Under the PTA, hundreds of Tamils have remained in jail without trial since 2009 when the military defeated Tamil rebels in the 26-year civil war from 1983 to 2009.
Human rights defender Ruki Fernando said that even organizing a demonstration could be defined as terrorism by a repressive government under the CTA.
"We need to repeal the very oppressive PTA and we should not bring similarly oppressive laws such as the CTA," Fernando told journalists and human rights defenders at the Sri Lanka Press Institute on Feb. 28 in Colombo.
"For nearly five years, a case against me on terror charges is still pending, restrictions on my freedom of expression are still in force and my confiscated electronic equipment has yet to be returned."
He was speaking at an event titled "Free Expression and Terror Laws" that was organized by the Free Media Movement.
Ruki Fernando and Oblate Father Praveen Mahesan, director of the Center for Peace and Reconciliation, were arrested and detained as suspected terrorists under the PTA in 2014.
"The draft CTA has broad definitions that can infringe on rights activism and independent journalism," said Fernando.
"A minister can proscribe an organization, the armed forces or police can enter, search, confiscate anything, police can seek an order from a magistrate to stop a gathering, meeting or rally without allowing the affected party to be heard."
Fernando told ucanews.com that the PTA has also been used to arrest many minority Tamils on flimsy grounds and subject them to prolonged detention and trials, with many facing torture and sexual violence.
“It creates a militarized and repressive environment instead of allowing democratic dissent," he said.
Minister of Foreign Affairs Tilak Marapana presented the CTA draft bill to parliament in 2018. The CTA is meant to be a replacement and improvement of the PTA, which was enacted in 1978. The CTA will go before parliament soon.
Under the PTA, suspects were detained for 10-15 years before being released as not guilty in recent years. The act resulted in serious human rights violations such as arbitrary arrests, detention and torture without charges.
Fernando said the PTA has disproportionately affected Tamils in the north and east, while its CTA may do the same, though its reach can be any person in any part of the country.
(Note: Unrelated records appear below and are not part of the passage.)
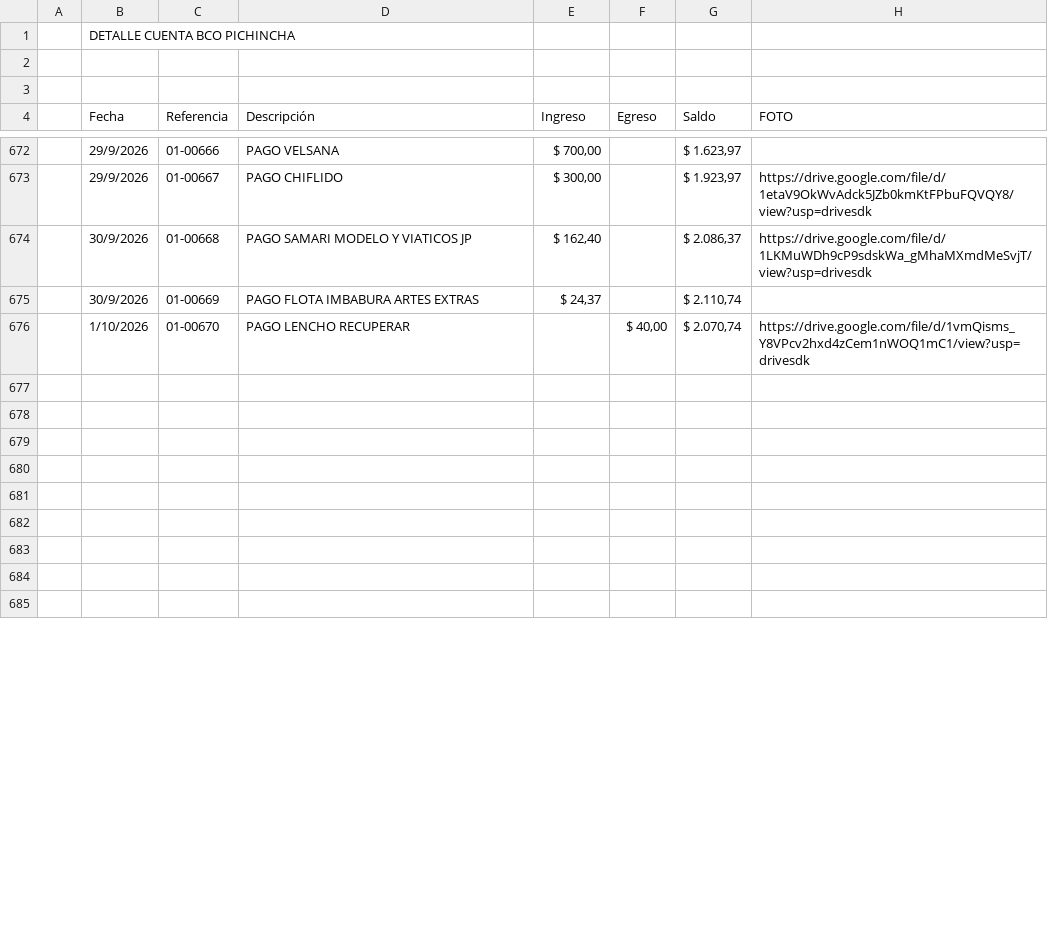
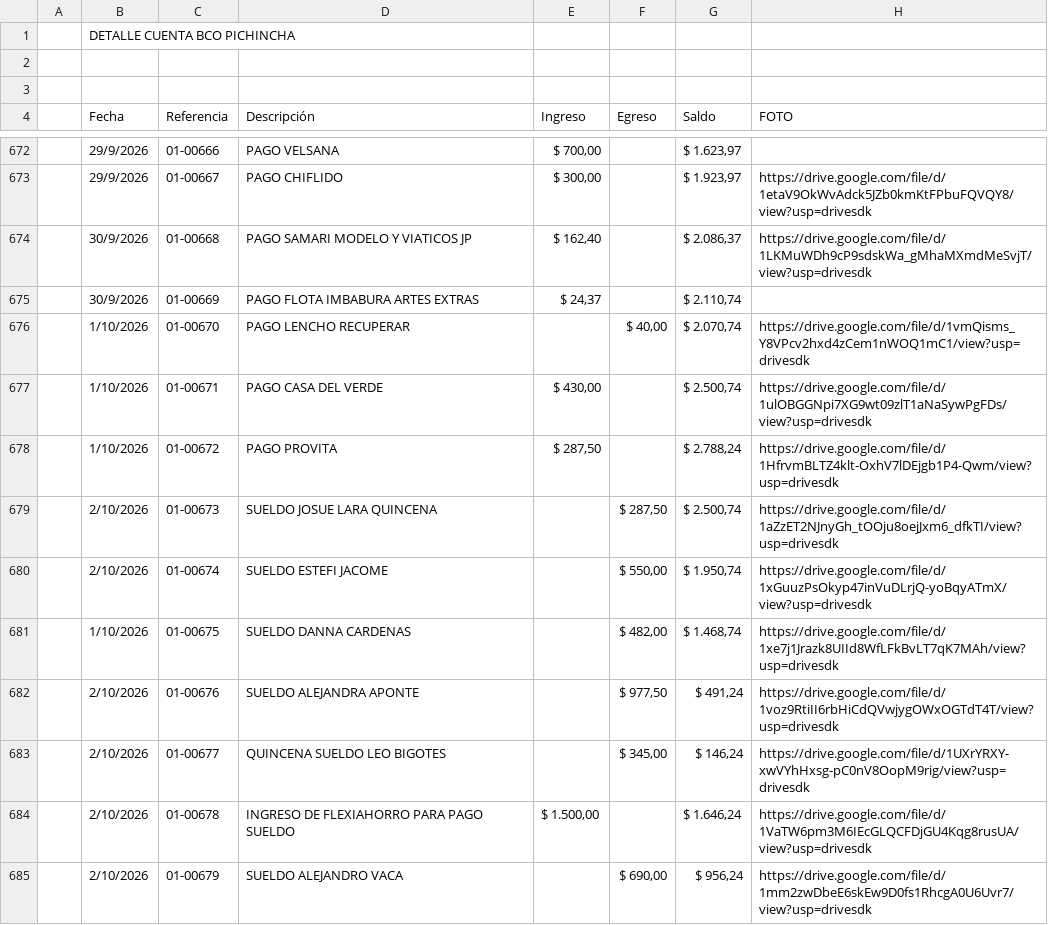
Before and after one commit to fvayas/finanzas-agencia, a CSV file: 2026.csv, drawn as a sheet; only a part is shown, gaps mark what is left out; the diff covers the shown part only; the diff names each change by its address in the sheet, - before the commit and + after, or states it on an @@ line.

```diff
--- a/2026.csv
+++ b/2026.csv
-row 677: (empty)
+row 677:  | 1/10/2026 | 01-00671 | PAGO CASA DEL VERDE | $ 430,00 |  | $ 2.500,74 | https://drive.google.com/file/d/1ulOBGGNpi7XG9wt09zlT1aNaSywPgFDs/view?usp=drivesdk
-row 678: (empty)
+row 678:  | 1/10/2026 | 01-00672 | PAGO PROVITA | $ 287,50 |  | $ 2.788,24 | https://drive.google.com/file/d/1HfrvmBLTZ4klt-OxhV7lDEjgb1P4-Qwm/view?usp=drivesdk
-row 679: (empty)
+row 679:  | 2/10/2026 | 01-00673 | SUELDO JOSUE LARA QUINCENA |  | $ 287,50 | $ 2.500,74 | https://drive.google.com/file/d/1aZzET2NJnyGh_tOOju8oejJxm6_dfkTI/view?usp=drivesdk
-row 680: (empty)
+row 680:  | 2/10/2026 | 01-00674 | SUELDO ESTEFI JACOME |  | $ 550,00 | $ 1.950,74 | https://drive.google.com/file/d/1xGuuzPsOkyp47inVuDLrjQ-yoBqyATmX/view?usp=drivesdk
-row 681: (empty)
+row 681:  | 1/10/2026 | 01-00675 | SUELDO DANNA CARDENAS |  | $ 482,00 | $ 1.468,74 | https://drive.google.com/file/d/1xe7j1Jrazk8UIId8WfLFkBvLT7qK7MAh/view?usp=drivesdk
-row 682: (empty)
+row 682:  | 2/10/2026 | 01-00676 | SUELDO ALEJANDRA APONTE |  | $ 977,50 | $ 491,24 | https://drive.google.com/file/d/1voz9RtiII6rbHiCdQVwjygOWxOGTdT4T/view?usp=drivesdk
-row 683: (empty)
+row 683:  | 2/10/2026 | 01-00677 | QUINCENA SUELDO LEO BIGOTES |  | $ 345,00 | $ 146,24 | https://drive.google.com/file/d/1UXrYRXY-xwVYhHxsg-pC0nV8OopM9rig/view?usp=drivesdk
-row 684: (empty)
+row 684:  | 2/10/2026 | 01-00678 | INGRESO DE FLEXIAHORRO PARA PAGO SUELDO | $ 1.500,00 |  | $ 1.646,24 | https://drive.google.com/file/d/1VaTW6pm3M6IEcGLQCFDjGU4Kqg8rusUA/view?usp=drivesdk
-row 685: (empty)
+row 685:  | 2/10/2026 | 01-00679 | SUELDO ALEJANDRO VACA |  | $ 690,00 | $ 956,24 | https://drive.google.com/file/d/1mm2zwDbeE6skEw9D0fs1RhcgA0U6Uvr7/view?usp=drivesdk
```
Also changed, not shown: 1 removed row and 48 edited cells elsewhere in this file, movimientos_2026.csv, 4 other files.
“The PTA must be repealed as promised by the government three and half years ago and the CTA must not be linked to that. The government should then withdraw the CTA or lawmakers should defeat it in parliament," said Fernando.
"It's very important that the main political party representing the north and east — the Tamil National Alliance — takes a principled and clear position against both the PTA and the CTA."
Rights activists have been calling on the government to repeal the PTA for years, staging numerous demonstrations.
Lawyer Ermiza Tegal said the police and army have been given more powers to arrest under the CTA. "Even the president has been given law-making powers under the CTA," she told activists.
Rights defenders including Christian priests organized a demonstration in Batticaloa on Feb. 23 to protest the PTA and CTA, demanding that state terror and a permanent state of emergency should not be legalized.